Record set Block Start

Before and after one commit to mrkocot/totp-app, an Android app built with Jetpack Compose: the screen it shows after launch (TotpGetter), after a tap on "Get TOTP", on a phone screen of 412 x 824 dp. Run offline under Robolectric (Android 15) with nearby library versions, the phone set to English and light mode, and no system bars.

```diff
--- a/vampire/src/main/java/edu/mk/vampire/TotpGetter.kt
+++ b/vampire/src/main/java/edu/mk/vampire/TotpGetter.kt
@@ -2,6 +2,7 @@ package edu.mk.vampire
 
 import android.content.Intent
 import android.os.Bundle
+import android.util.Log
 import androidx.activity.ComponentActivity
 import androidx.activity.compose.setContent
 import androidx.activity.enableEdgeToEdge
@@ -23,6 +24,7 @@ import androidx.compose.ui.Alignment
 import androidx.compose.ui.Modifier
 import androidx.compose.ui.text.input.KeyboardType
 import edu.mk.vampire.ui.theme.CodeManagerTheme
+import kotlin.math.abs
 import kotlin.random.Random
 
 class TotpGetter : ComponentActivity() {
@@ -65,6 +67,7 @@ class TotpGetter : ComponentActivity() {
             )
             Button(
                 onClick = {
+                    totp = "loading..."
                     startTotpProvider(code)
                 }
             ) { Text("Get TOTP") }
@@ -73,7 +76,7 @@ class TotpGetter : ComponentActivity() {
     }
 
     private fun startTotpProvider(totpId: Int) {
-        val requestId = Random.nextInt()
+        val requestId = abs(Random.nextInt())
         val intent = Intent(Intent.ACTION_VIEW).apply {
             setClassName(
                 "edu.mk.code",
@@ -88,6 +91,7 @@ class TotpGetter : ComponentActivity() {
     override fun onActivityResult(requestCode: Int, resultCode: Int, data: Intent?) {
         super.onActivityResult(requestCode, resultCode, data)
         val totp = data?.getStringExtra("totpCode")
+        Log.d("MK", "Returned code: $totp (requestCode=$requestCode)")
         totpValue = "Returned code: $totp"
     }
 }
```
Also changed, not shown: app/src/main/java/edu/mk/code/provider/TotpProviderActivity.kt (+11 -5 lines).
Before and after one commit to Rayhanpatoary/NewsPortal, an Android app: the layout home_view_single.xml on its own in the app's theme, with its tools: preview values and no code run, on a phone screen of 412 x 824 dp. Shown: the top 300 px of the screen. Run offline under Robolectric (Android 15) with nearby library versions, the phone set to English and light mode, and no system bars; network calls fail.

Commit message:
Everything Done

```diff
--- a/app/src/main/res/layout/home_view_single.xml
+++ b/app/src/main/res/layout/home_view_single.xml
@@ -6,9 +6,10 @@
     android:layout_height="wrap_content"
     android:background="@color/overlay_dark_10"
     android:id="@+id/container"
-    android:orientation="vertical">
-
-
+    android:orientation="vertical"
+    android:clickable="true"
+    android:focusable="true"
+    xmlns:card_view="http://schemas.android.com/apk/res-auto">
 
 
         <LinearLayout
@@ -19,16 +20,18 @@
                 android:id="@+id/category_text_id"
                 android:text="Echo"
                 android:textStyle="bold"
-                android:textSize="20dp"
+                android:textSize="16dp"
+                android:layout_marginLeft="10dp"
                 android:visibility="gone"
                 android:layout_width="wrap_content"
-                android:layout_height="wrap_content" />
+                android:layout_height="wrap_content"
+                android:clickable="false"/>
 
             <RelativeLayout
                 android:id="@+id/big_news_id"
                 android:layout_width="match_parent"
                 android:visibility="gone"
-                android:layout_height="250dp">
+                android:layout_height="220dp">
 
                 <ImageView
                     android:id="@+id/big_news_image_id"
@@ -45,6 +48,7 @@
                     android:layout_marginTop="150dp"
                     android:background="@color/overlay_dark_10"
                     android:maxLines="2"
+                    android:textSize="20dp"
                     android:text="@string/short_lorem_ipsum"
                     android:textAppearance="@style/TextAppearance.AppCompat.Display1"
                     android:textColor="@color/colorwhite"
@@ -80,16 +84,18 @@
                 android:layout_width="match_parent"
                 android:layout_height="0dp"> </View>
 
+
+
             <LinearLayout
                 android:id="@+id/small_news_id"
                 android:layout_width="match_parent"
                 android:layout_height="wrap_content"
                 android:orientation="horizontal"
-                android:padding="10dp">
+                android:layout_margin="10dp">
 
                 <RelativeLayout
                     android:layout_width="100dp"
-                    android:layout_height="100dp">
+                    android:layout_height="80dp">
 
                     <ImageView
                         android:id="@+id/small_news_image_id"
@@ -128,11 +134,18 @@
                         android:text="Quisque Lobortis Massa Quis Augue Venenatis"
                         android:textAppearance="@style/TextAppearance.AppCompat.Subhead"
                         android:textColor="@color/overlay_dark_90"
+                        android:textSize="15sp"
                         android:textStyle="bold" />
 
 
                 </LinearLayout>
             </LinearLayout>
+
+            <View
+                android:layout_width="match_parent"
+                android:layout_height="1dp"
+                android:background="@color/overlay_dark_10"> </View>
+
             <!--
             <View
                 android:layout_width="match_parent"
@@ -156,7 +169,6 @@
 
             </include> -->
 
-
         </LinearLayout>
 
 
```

Record set Block End

* Exercise aim:
Please find every line in the records that contains the word "androidx", and copy it out.

* Your solution:
 import androidx.activity.ComponentActivity
 import androidx.activity.compose.setContent
 import androidx.activity.enableEdgeToEdge
@@ -23,6 +24,7 @@ import androidx.compose.ui.Alignment
 import androidx.compose.ui.Modifier
 import androidx.compose.ui.text.input.KeyboardType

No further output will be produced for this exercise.